◆ TASK OBJECTIVE
Look through the data below and work out how many lines hold "typehak"; state only the number.

◆ DATASET
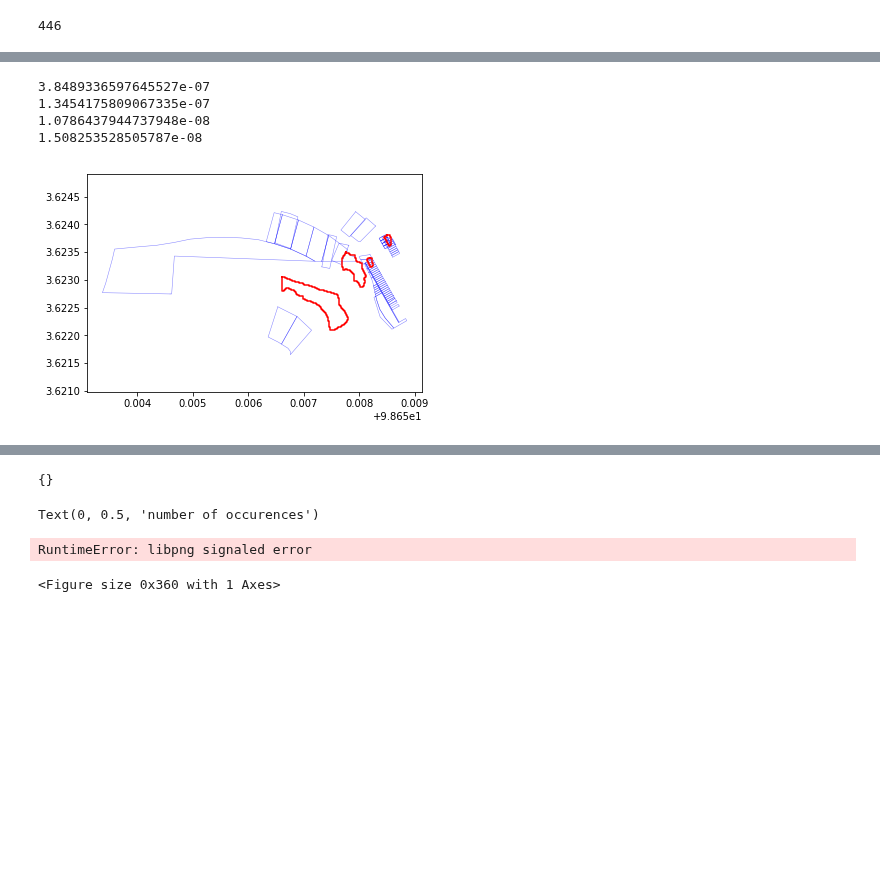
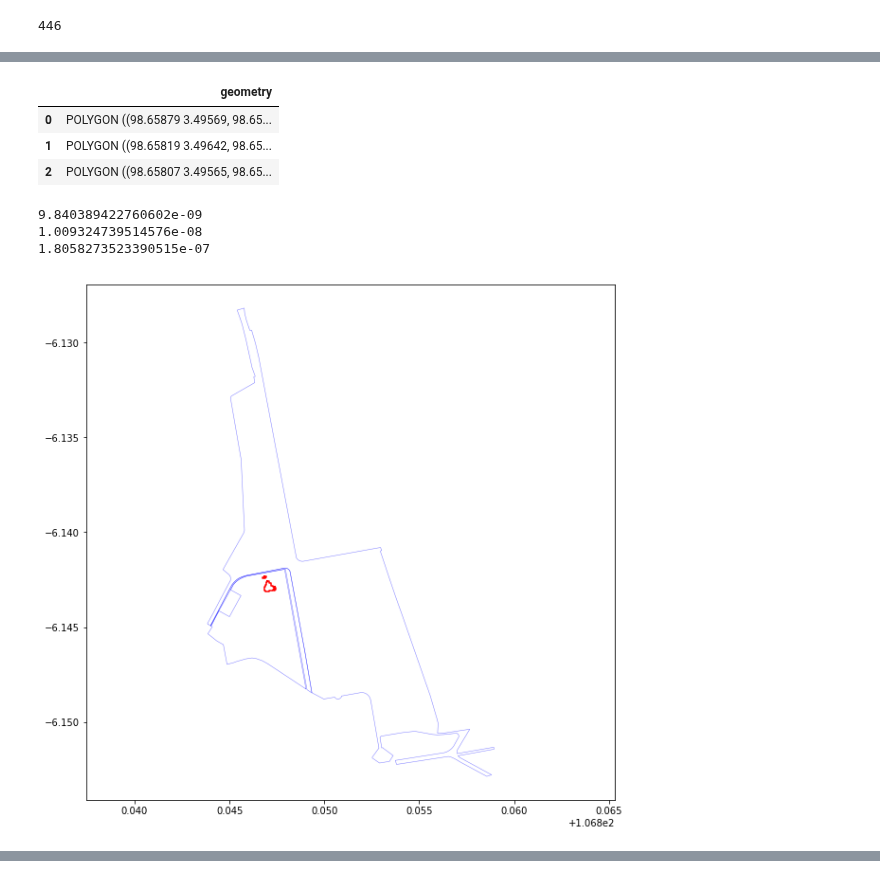
Before and after one commit to krakchris/rimbun.io, a Jupyter notebook: 03_Add_metadata/01_get_persil_info/get_persil_info.ipynb, the cells around one changed output, grey strips where cells are left out. Saved outputs shown, nothing was run; the diff lists cells and outputs as text; code cells hidden in the pictures; blank space fills up the shorter version.

Commit message:
working persil overlap notebook update

```diff
--- a/03_Add_metadata/01_get_persil_info/get_persil_info.ipynb
+++ b/03_Add_metadata/01_get_persil_info/get_persil_info.ipynb
@@ -23,7 +23,7 @@ def download_persil_data(shape, geoserver_url, basename, data_store_location, ma
 
     return local
 
-def calculate_overlap(gdf_water, gdf_persil, overlap_types):
+def calculate_overlap(gdf_water, gdf_persil, overlap_types_init):
     # calculate total area of water
     gdf_water['area'] = [geom.area for geom in gdf_water.geometry]
 
@@ -34,8 +34,7 @@ def calculate_overlap(gdf_water, gdf_persil, overlap_types):
     for index, row in gdf_water.iterrows():
 
         # set overlap to zero again
-        for name in overlap_types:
-            overlap_types[name] = 0.0
+        overlap_types = overlap_types_init.copy()
 
         area = row['area']
         geometry_water = row['geometry']
@@ -60,6 +59,7 @@ def calculate_overlap(gdf_water, gdf_persil, overlap_types):
         # save results
         overlap_dict_list.append(overlap_types)
 
+    # pprint(overlap_dict_list)
     # add results to final gdf
     gdf_water['overlap'] = overlap_dict_list
 
@@ -164,38 +156,46 @@ gdf_water
+# %%
+gdf_water
+# %% [output]
+|  | geometry |
+| 0 | POLYGON ((98.65879 3.49569, 98.65... |
+| 1 | POLYGON ((98.65819 3.49642, 98.65... |
+| 2 | POLYGON ((98.65807 3.49565, 98.65... |
 # %%
-for percil in gdf.geometry:
+fig = plt.figure(figsize = (10,10))
+
+for percil in gdf_persil.geometry:
     try:
         x,y = [poly.boundary.xy for poly in percil][0]
     except:
         x,y = [poly.exterior.xy for poly in percil][0]
     plt.plot(x,y, color = 'b', linewidth=0.5, alpha = 0.5)
 
-if isinstance(result_wgs_shp, shapely.geometry.multipolygon.MultiPolygon):
-    for water in result_wgs_shp:
+if isinstance(water_wgs_shp, shapely.geometry.multipolygon.MultiPolygon):
+    for water in water_wgs_shp:
 
         print(water.area)
 
         try:
             x,y = water.boundary.xy
         except:
             x,y = water.exterior.xy
 
         plt.plot(x,y, color = 'r')
 else:
-    x,y = result_wgs_shp.exterior.xy
+    x,y = water_wgs_shp.exterior.xy
 
     plt.plot(x,y, color = 'r')
 
 
 plt.axis('equal')
 
 
 plt.show()
 # %% [output]
-3.8489336597645527e-07
-1.3454175809067335e-07
-1.0786437944737948e-08
-1.508253528505787e-08
+9.840389422760602e-09
+1.009324739514576e-08
+1.8058273523390515e-07
-[figure, old version]
+[figure, new version]
 # %%
 import folium
 
@@ -229,7 +229,3 @@ folium.LayerControl().add_to(m)
 m
 # %% [output]
 [interactive output not drawn]
-# %%
-dict((i, typehak.count(i)) for i in typehak)
-# %% [output]
-{}
@@ -241,9 +231,0 @@ typehak_count = [typehak.count(i) for i in np.unique(typehak)]
-# %%
-plt.figure(figsize = (2*len(np.unique(typehak)), 5))
-plt.bar(np.unique(typehak), typehak_count)
-plt.xlabel('type of registration')
-plt.ylabel('number of occurences')
-# %% [output]
-Text(0, 0.5, 'number of occurences')
-RuntimeError: libpng signaled error
-<Figure size 0x360 with 1 Axes>
```
Also changed, not shown: parts of 4 cells of this notebook.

◆ YOUR RESPONSE
4